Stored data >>
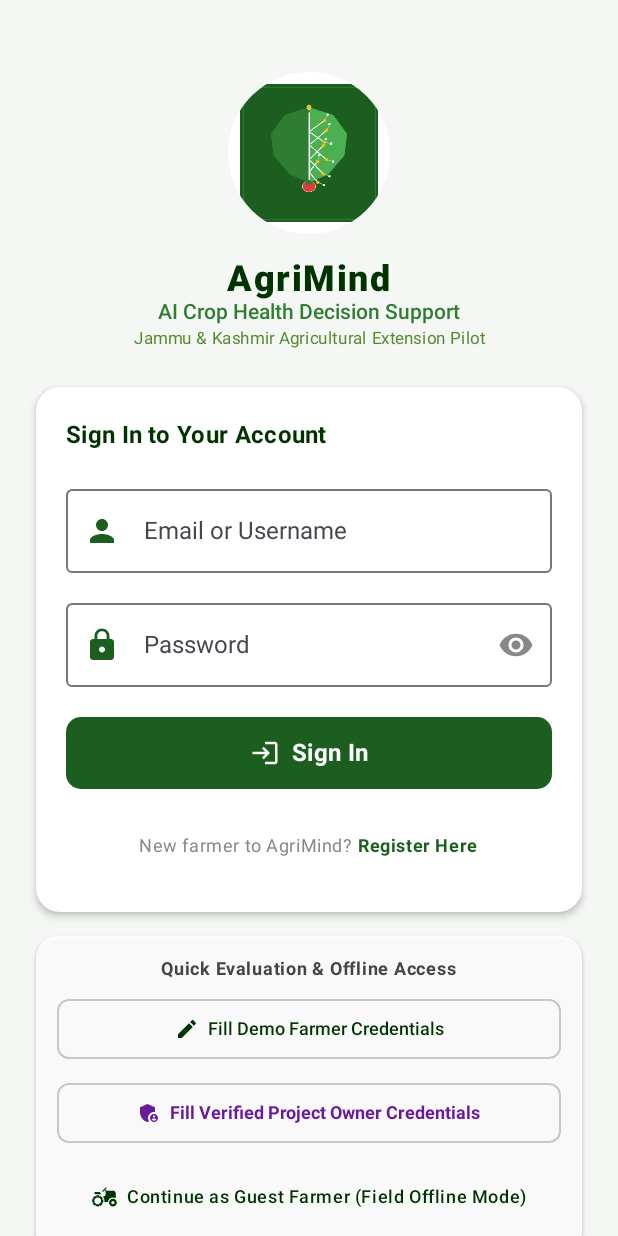
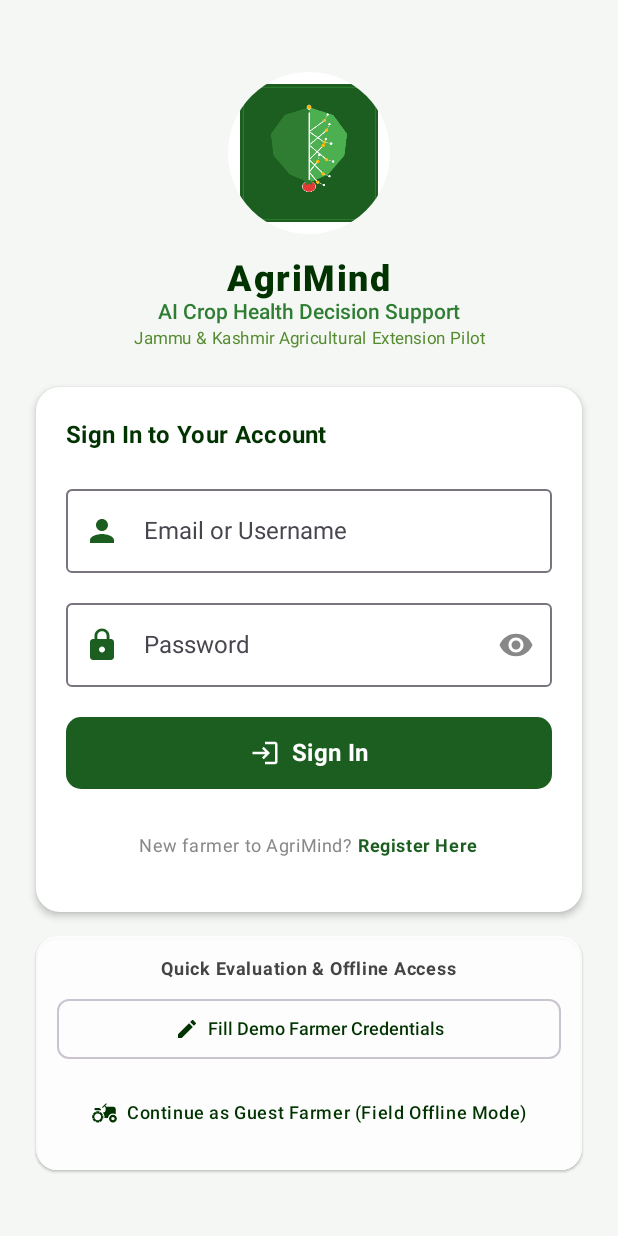
Before and after one commit to JaskiratKourA3-29/AgriMind, an Android app built with Jetpack Compose: the screen it shows after launch (MainActivity), on a phone screen of 412 x 824 dp. Run offline under Robolectric (Android 15) with nearby library versions, the phone set to English and light mode, and no system bars; network calls fail.

Commit message:
refactor(ui): remove owner credential autofill preset from login screen

```diff
--- a/android/app/src/main/java/com/agrimind/app/ui/screens/LoginScreen.kt
+++ b/android/app/src/main/java/com/agrimind/app/ui/screens/LoginScreen.kt
@@ -391,36 +391,6 @@ fun LoginScreen(
 
                     Spacer(modifier = Modifier.height(8.dp))
 
-                    // Safe Autofill for Project Owner & Admin Console Evaluation
-                    OutlinedButton(
-                        onClick = {
-                            usernameOrEmail = "jaskiratkourjk2005@gmail.com"
-                            password = "AgriMind@Owner2026!"
-                        },
-                        modifier = Modifier.fillMaxWidth(),
-                        shape = RoundedCornerShape(8.dp),
-                        colors = ButtonDefaults.outlinedButtonColors(
-                            contentColor = Color(0xFF6A1B9A)
-                        ),
-                        contentPadding = PaddingValues(vertical = 6.dp)
-                    ) {
-                        Icon(
-                            Icons.Default.AdminPanelSettings,
-                            contentDescription = null,
-                            tint = Color(0xFF6A1B9A),
-                            modifier = Modifier.size(16.dp)
-                        )
-                        Spacer(modifier = Modifier.width(6.dp))
-                        Text(
-                            text = "Fill Verified Project Owner Credentials",
-                            fontSize = 12.sp,
-                            color = Color(0xFF6A1B9A),
-                            fontWeight = FontWeight.Bold
-                        )
-                    }
-
-                    Spacer(modifier = Modifier.height(8.dp))
-
                     TextButton(
                         onClick = onContinueAsGuest,
                         modifier = Modifier.fillMaxWidth()
```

Problem to solve >> The job here is to write out the records exactly, pictures excluded.

Written response >>
Before and after one commit to JaskiratKourA3-29/AgriMind, an Android app built with Jetpack Compose: the screen it shows after launch (MainActivity), on a phone screen of 412 x 824 dp. Run offline under Robolectric (Android 15) with nearby library versions, the phone set to English and light mode, and no system bars; network calls fail.

Commit message:
refactor(ui): remove owner credential autofill preset from login screen

```diff
--- a/android/app/src/main/java/com/agrimind/app/ui/screens/LoginScreen.kt
+++ b/android/app/src/main/java/com/agrimind/app/ui/screens/LoginScreen.kt
@@ -391,36 +391,6 @@ fun LoginScreen(
 
                     Spacer(modifier = Modifier.height(8.dp))
 
-                    // Safe Autofill for Project Owner & Admin Console Evaluation
-                    OutlinedButton(
-                        onClick = {
-                            usernameOrEmail = "jaskiratkourjk2005@gmail.com"
-                            password = "AgriMind@Owner2026!"
-                        },
-                        modifier = Modifier.fillMaxWidth(),
-                        shape = RoundedCornerShape(8.dp),
-                        colors = ButtonDefaults.outlinedButtonColors(
-                            contentColor = Color(0xFF6A1B9A)
-                        ),
-                        contentPadding = PaddingValues(vertical = 6.dp)
-                    ) {
-                        Icon(
-                            Icons.Default.AdminPanelSettings,
-                            contentDescription = null,
-                            tint = Color(0xFF6A1B9A),
-                            modifier = Modifier.size(16.dp)
-                        )
-                        Spacer(modifier = Modifier.width(6.dp))
-                        Text(
-                            text = "Fill Verified Project Owner Credentials",
-                            fontSize = 12.sp,
-                            color = Color(0xFF6A1B9A),
-                            fontWeight = FontWeight.Bold
-                        )
-                    }
-
-                    Spacer(modifier = Modifier.height(8.dp))
-
                     TextButton(
                         onClick = onContinueAsGuest,
                         modifier = Modifier.fillMaxWidth()
```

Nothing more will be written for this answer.